Stored entries:
►
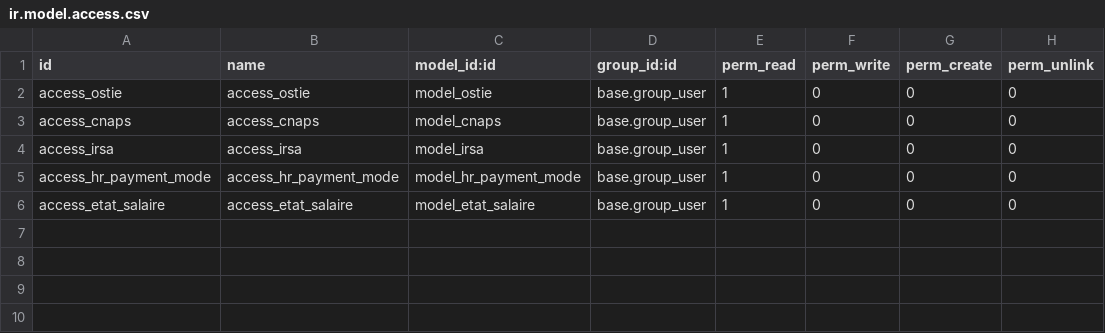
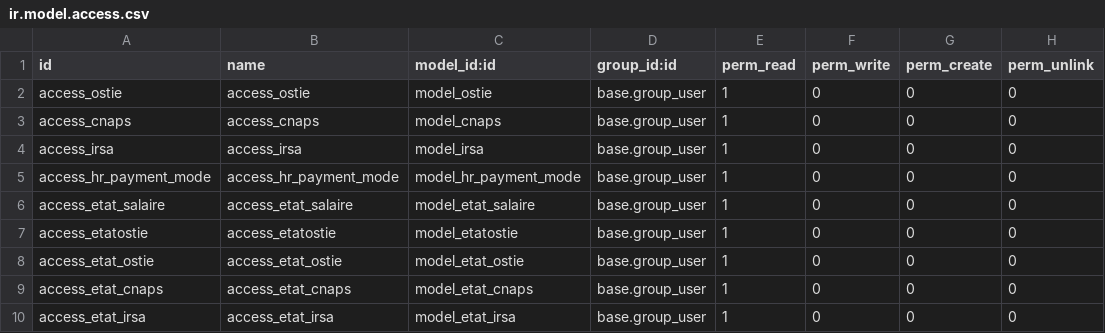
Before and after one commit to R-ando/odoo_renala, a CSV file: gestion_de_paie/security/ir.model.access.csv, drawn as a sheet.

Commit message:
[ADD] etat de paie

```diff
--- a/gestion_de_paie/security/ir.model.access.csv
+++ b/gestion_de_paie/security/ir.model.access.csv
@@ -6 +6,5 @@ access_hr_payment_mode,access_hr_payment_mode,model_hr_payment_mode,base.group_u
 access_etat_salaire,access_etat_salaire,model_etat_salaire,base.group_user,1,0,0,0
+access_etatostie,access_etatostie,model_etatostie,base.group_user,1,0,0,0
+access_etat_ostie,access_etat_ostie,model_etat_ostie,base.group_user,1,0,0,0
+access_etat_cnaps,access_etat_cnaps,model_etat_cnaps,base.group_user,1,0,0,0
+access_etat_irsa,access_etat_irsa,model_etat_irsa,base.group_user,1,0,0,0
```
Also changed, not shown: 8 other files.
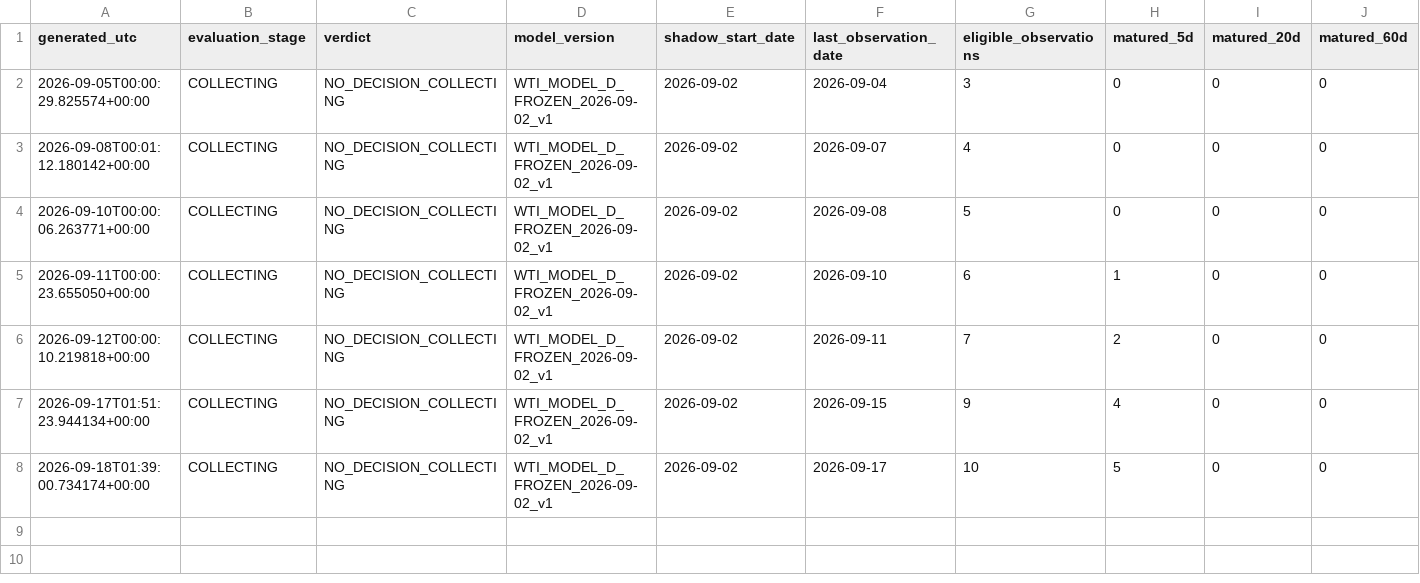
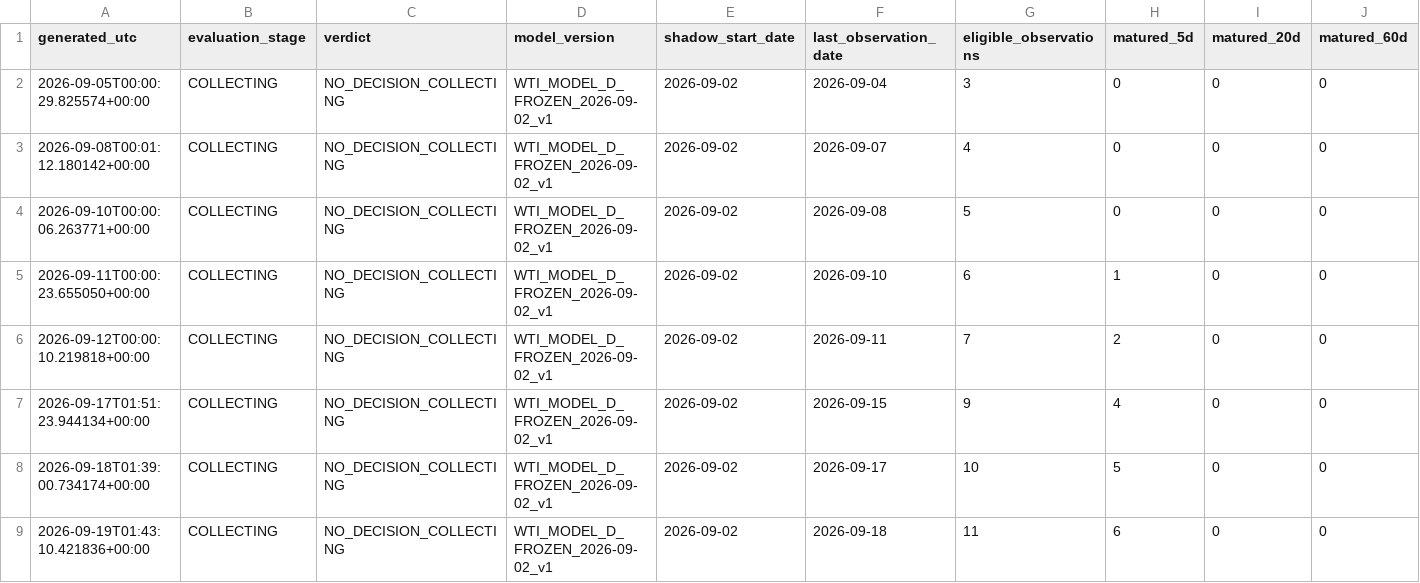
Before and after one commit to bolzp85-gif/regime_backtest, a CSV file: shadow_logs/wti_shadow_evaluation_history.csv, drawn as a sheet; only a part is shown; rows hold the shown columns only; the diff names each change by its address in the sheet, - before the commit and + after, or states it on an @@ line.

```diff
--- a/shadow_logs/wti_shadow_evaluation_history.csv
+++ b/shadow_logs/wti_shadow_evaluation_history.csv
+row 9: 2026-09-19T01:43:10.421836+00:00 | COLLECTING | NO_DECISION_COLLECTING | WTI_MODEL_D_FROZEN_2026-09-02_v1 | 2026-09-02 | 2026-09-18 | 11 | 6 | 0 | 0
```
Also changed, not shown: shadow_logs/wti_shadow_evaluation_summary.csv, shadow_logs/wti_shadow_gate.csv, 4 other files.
◄
- [REQUIRED WORK]: Where a record above holds a picture, drop the picture and print the rest exactly.

- [FINAL ANSWER]:
Before and after one commit to R-ando/odoo_renala, a CSV file: gestion_de_paie/security/ir.model.access.csv, drawn as a sheet.

Commit message:
[ADD] etat de paie

```diff
--- a/gestion_de_paie/security/ir.model.access.csv
+++ b/gestion_de_paie/security/ir.model.access.csv
@@ -6 +6,5 @@ access_hr_payment_mode,access_hr_payment_mode,model_hr_payment_mode,base.group_u
 access_etat_salaire,access_etat_salaire,model_etat_salaire,base.group_user,1,0,0,0
+access_etatostie,access_etatostie,model_etatostie,base.group_user,1,0,0,0
+access_etat_ostie,access_etat_ostie,model_etat_ostie,base.group_user,1,0,0,0
+access_etat_cnaps,access_etat_cnaps,model_etat_cnaps,base.group_user,1,0,0,0
+access_etat_irsa,access_etat_irsa,model_etat_irsa,base.group_user,1,0,0,0
```
Also changed, not shown: 8 other files.
Before and after one commit to bolzp85-gif/regime_backtest, a CSV file: shadow_logs/wti_shadow_evaluation_history.csv, drawn as a sheet; only a part is shown; rows hold the shown columns only; the diff names each change by its address in the sheet, - before the commit and + after, or states it on an @@ line.

```diff
--- a/shadow_logs/wti_shadow_evaluation_history.csv
+++ b/shadow_logs/wti_shadow_evaluation_history.csv
+row 9: 2026-09-19T01:43:10.421836+00:00 | COLLECTING | NO_DECISION_COLLECTING | WTI_MODEL_D_FROZEN_2026-09-02_v1 | 2026-09-02 | 2026-09-18 | 11 | 6 | 0 | 0
```
Also changed, not shown: shadow_logs/wti_shadow_evaluation_summary.csv, shadow_logs/wti_shadow_gate.csv, 4 other files.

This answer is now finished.